Had you guessed at how well it would turn out ?

“Well I don’t believe in astrology, but if it works, it was probably written in my map that ’93 was going to be a good year. The whole thing has been so effortless for me. At the same time, I realise that it was something I’ve been preparing for unconsciously for ten years, so it’s not just come out like that. But it’s been ten times better than I ever thought.”

Were you hoarding up the ‘Debut’ songs, keeping them away from The Sugarcubes ?

“No, in The Sugarcubes it was never like that. It was a joke band. Braggi would never have brought a three page poem for us to use, it would just be ridiculous. It’s like, you wouldn’t go to your grandma’s and discuss your sex life—it wasn’t the place for it. We would never discuss music, that was like the bottom of the pit. Now with my band we’re all pretty much musos. We can discuss drum breaks for an hour—if you’d done that with The Sugarcubes, people would just have walked out of the room !”

And Björk’s working plans for ’94 ?

“I think I might put a record out next year, and the title might be, ‘All The Remixes Of Björk’s ‘Debut’ LP For People Who Don’t Buy While Labels’, just to keep it very down to earth. Obviously I could tour America for a whole year, but you know, there’s more to life than that...”

Over in Reykjavík, a bunch of mad, mythical characters will be rolling into town for Björk’s Christmas homecoming. The stiff-legged sheep chaser, the sausage-stealer and the meat-hooker—locals call them the Jólasveinar (“the Christmas men”), 13 hell-raisers out to make the mid-winter a bit lively. And while the Icelanders tuck into their smoked lamb and rice pudding, and make the best out of their three hours of daylight, they also get their chance to laugh at the silly old British and their crap winter Christmas (how quaint !) and making out like there’s just this one Father Christmas, and he’s a lovely old bloke, really...

“We’ve got 13 Santa Clauses,” Björk laughs. “They start coming to town, one by one, 13 days before Christmas. One slams doors, one is a peek-a-boo—a bit of a pervert, really. One of the Santas steals your food. They basically all do different things, and they’re all naughty. We just laugh at the idea that Santa is this big cuddly, friendly chap. It’s like, uh-uh, don’t trust him. They’re all pretty mean, but they’ve got a sense of humour. They’re not vicious.

“And Santa’s mum, she’s called Gryla and she’s basically a witch. She really wants you to misbehave, and she does a lot of things to tempt you. And there’s a big black cat, the same size as human beings, and he eats you if you don’t get anything new for Christmas. You have to have at least one pair of mittens or new shoes...”

Isn’t that a bit scary if you’re a poor kid ?

“I think it’s kind of good, ‘cos in the old days when everyone was really poor, it meant that at least you knew you were going to get one new thing for Christmas, even if it was woollen socks or whatever.

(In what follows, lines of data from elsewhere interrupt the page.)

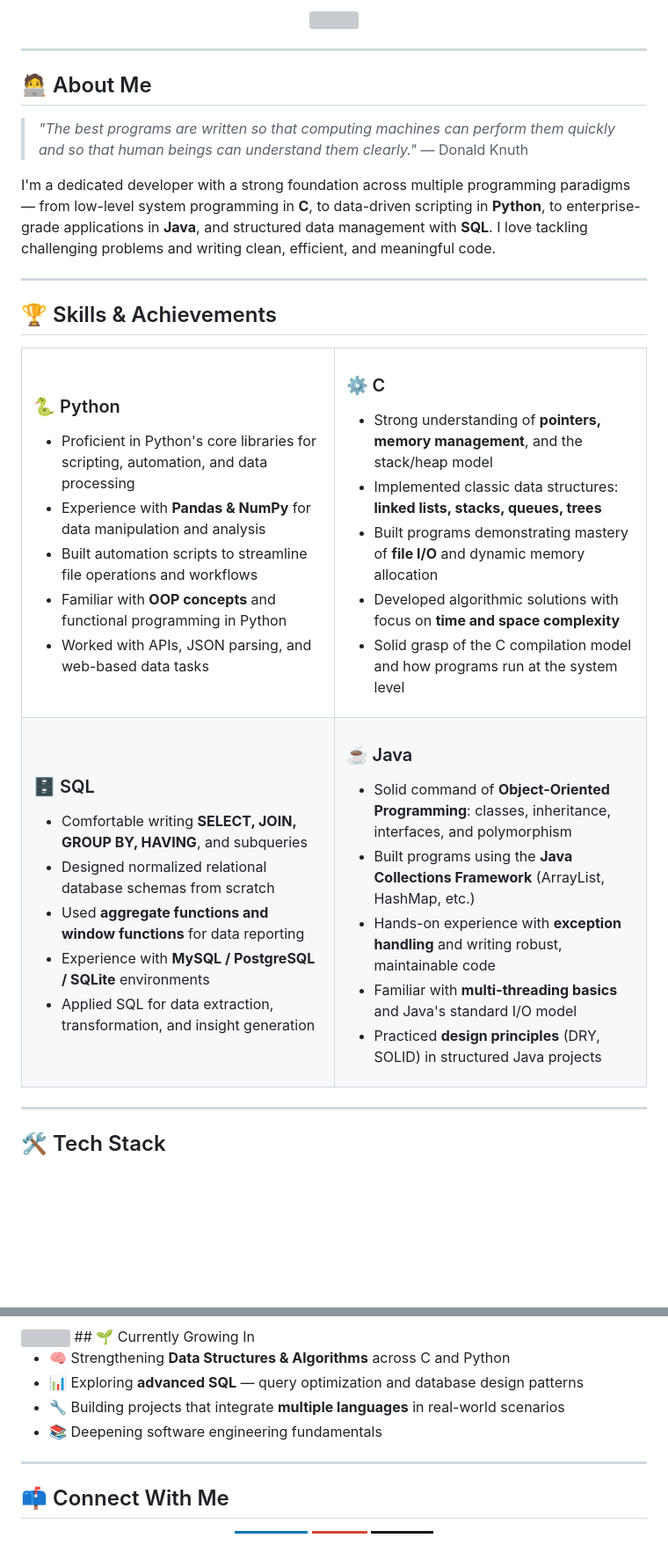
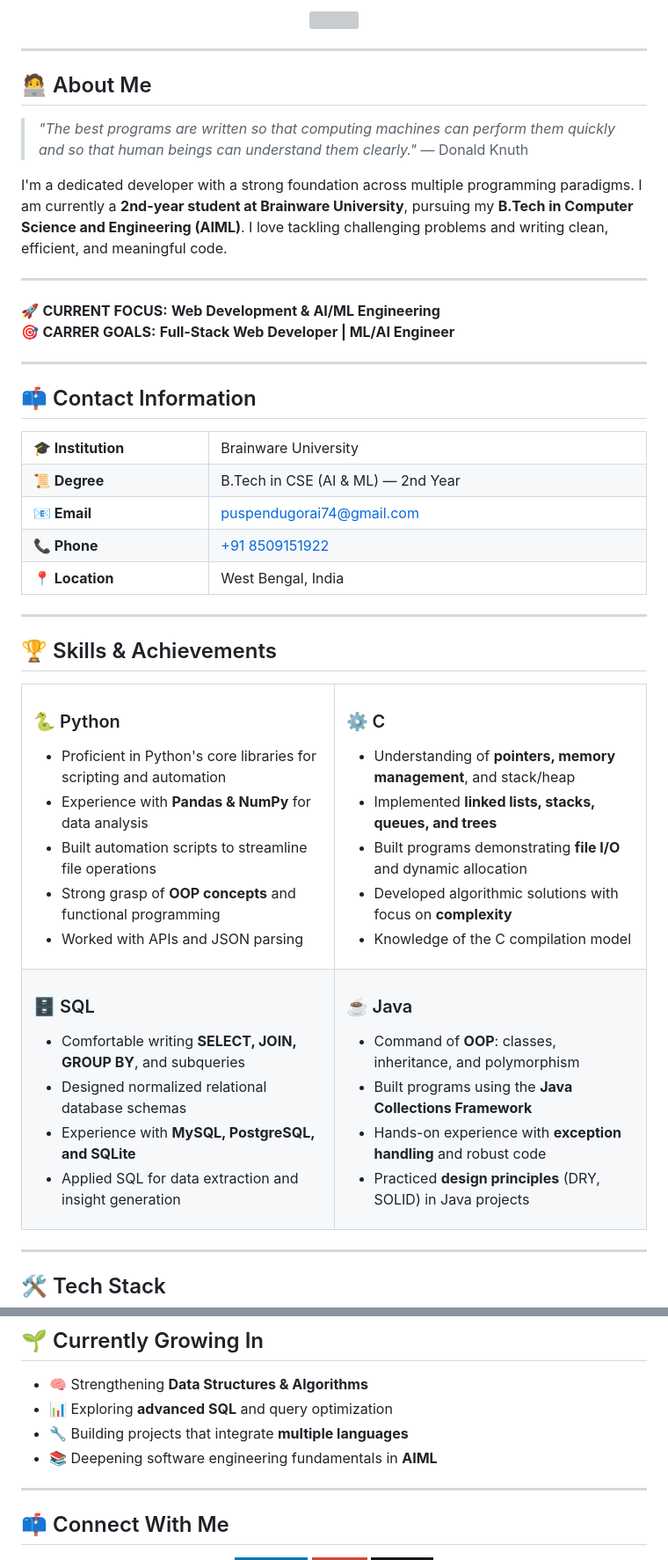
Before and after one commit to puspendugorai-coder/puspendugorai-coder, a Markdown page: README.md, 2 parts joined by grey strips. Shown at 88% size. Drawn GitHub-style; badges without logos; blank space fills up the shorter version; grey boxes are pictures that could not be loaded.

```diff
--- a/README.md
+++ b/README.md
@@ -10,7 +10,37 @@
 
 > *"The best programs are written so that computing machines can perform them quickly and so that human beings can understand them clearly."* — Donald Knuth
 
-I'm a dedicated developer with a strong foundation across multiple programming paradigms — from low-level system programming in **C**, to data-driven scripting in **Python**, to enterprise-grade applications in **Java**, and structured data management with **SQL**. I love tackling challenging problems and writing clean, efficient, and meaningful code.
+I'm a dedicated developer with a strong foundation across multiple programming paradigms. I am currently a **2nd-year student at Brainware University**, pursuing my **B.Tech in Computer Science and Engineering (AIML)**. I love tackling challenging problems and writing clean, efficient, and meaningful code.
+
+---
+🚀 **CURRENT FOCUS:** **Web Development & AI/ML Engineering**
+🎯 **CARRER GOALS:** **Full-Stack Web Developer | ML/AI Engineer**
+
+---
+## 📫 Contact Information
+
+<table width="100%">
+  <tr>
+    <td width="30%"><strong>🎓 Institution</strong></td>
+    <td>Brainware University</td>
+  </tr>
+  <tr>
+    <td><strong>📜 Degree</strong></td>
+    <td>B.Tech in CSE (AI & ML) — 2nd Year</td>
+  </tr>
+  <tr>
+    <td><strong>📧 Email</strong></td>
+    <td><a href="mailto:puspendugorai74@gmail.com">puspendugorai74@gmail.com</a></td>
+  </tr>
+  <tr>
+    <td><strong>📞 Phone</strong></td>
+    <td><a href="tel:+918509151922">+91 8509151922</a></td>
+  </tr>
+  <tr>
+    <td><strong>📍 Location</strong></td>
+    <td>West Bengal, India</td>
+  </tr>
+</table>
 
 ---
 
@@ -21,21 +51,21 @@ I'm a dedicated developer with a strong foundation across multiple programming p
 <td width="50%" valign="top">
 
 ### 🐍 Python
-- Proficient in Python's core libraries for scripting, automation, and data processing
-- Experience with **Pandas & NumPy** for data manipulation and analysis
-- Built automation scripts to streamline file operations and workflows
-- Familiar with **OOP concepts** and functional programming in Python
-- Worked with APIs, JSON parsing, and web-based data tasks
+- Proficient in Python's core libraries for scripting and automation
+- Experience with **Pandas & NumPy** for data analysis
+- Built automation scripts to streamline file operations
+- Strong grasp of **OOP concepts** and functional programming
+- Worked with APIs and JSON parsing
 
 </td>
 <td width="50%" valign="top">
 
 ### ⚙️ C
-- Strong understanding of **pointers, memory management**, and the stack/heap model
-- Implemented classic data structures: **linked lists, stacks, queues, trees**
-- Built programs demonstrating mastery of **file I/O** and dynamic memory allocation
-- Developed algorithmic solutions with focus on **time and space complexity**
-- Solid grasp of the C compilation model and how programs run at the system level
+- Understanding of **pointers, memory management**, and stack/heap
+- Implemented **linked lists, stacks, queues, and trees**
+- Built programs demonstrating **file I/O** and dynamic allocation
+- Developed algorithmic solutions with focus on **complexity**
+- Knowledge of the C compilation model
 
 </td>
 </tr>
@@ -43,21 +73,19 @@ I'm a dedicated developer with a strong foundation across multiple programming p
 <td width="50%" valign="top">
 
 ### 🗄️ SQL
-- Comfortable writing **SELECT, JOIN, GROUP BY, HAVING**, and subqueries
-- Designed normalized relational database schemas from scratch
-- Used **aggregate functions and window functions** for data reporting
-- Experience with **MySQL / PostgreSQL / SQLite** environments
-- Applied SQL for data extraction, transformation, and insight generation
+- Comfortable writing **SELECT, JOIN, GROUP BY**, and subqueries
+- Designed normalized relational database schemas
+- Experience with **MySQL, PostgreSQL, and SQLite**
+- Applied SQL for data extraction and insight generation
 
 </td>
 <td width="50%" valign="top">
 
 ### ☕ Java
-- Solid command of **Object-Oriented Programming**: classes, inheritance, interfaces, and polymorphism
-- Built programs using the **Java Collections Framework** (ArrayList, HashMap, etc.)
-- Hands-on experience with **exception handling** and writing robust, maintainable code
-- Familiar with **multi-threading basics** and Java's standard I/O model
-- Practiced **design principles** (DRY, SOLID) in structured Java projects
+- Command of **OOP**: classes, inheritance, and polymorphism
+- Built programs using the **Java Collections Framework**
+- Hands-on experience with **exception handling** and robust code
+- Practiced **design principles** (DRY, SOLID) in Java projects
 
 </td>
 </tr>
@@ -110,9 +143,9 @@ I'm a dedicated developer with a strong foundation across multiple programming p
 ## 🌱 Currently Growing In
 
-- 🧠 Strengthening **Data Structures & Algorithms** across C and Python
-- 📊 Exploring **advanced SQL** — query optimization and database design patterns
-- 🔧 Building projects that integrate **multiple languages** in real-world scenarios
-- 📚 Deepening software engineering fundamentals
+- 🧠 Strengthening **Data Structures & Algorithms**
+- 📊 Exploring **advanced SQL** and query optimization
+- 🔧 Building projects that integrate **multiple languages**
+- 📚 Deepening software engineering fundamentals in **AIML**
 
 ---
 
```
Also changed, not shown: other parts of README.md (+6 -1 lines).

“And obviously, it’s 24 hour darkness for Christmas in Iceland and you’ve got northern lights and snow. It’s very Christmassy—you can’t really get any more Christmassy.”

And the New Year party, how’s that ?

“Well, that’s a bit like Guy Fawkes night—fireworks and bonfires. Actually, people in Iceland have a world record for fireworks—they buy more per person than any other country. Everything just goes mad, and they all shoot it off at midnight. Iceland people are known to drink a lot and so the whole country gets drunk together for 24 hours.”

Hey Björk, Gledileg Jól ! Have a cool Yule ! Cheers for a gigantic year ! And of course, Farsaelt Komandi År !

par Stuart Bailie publié dans NME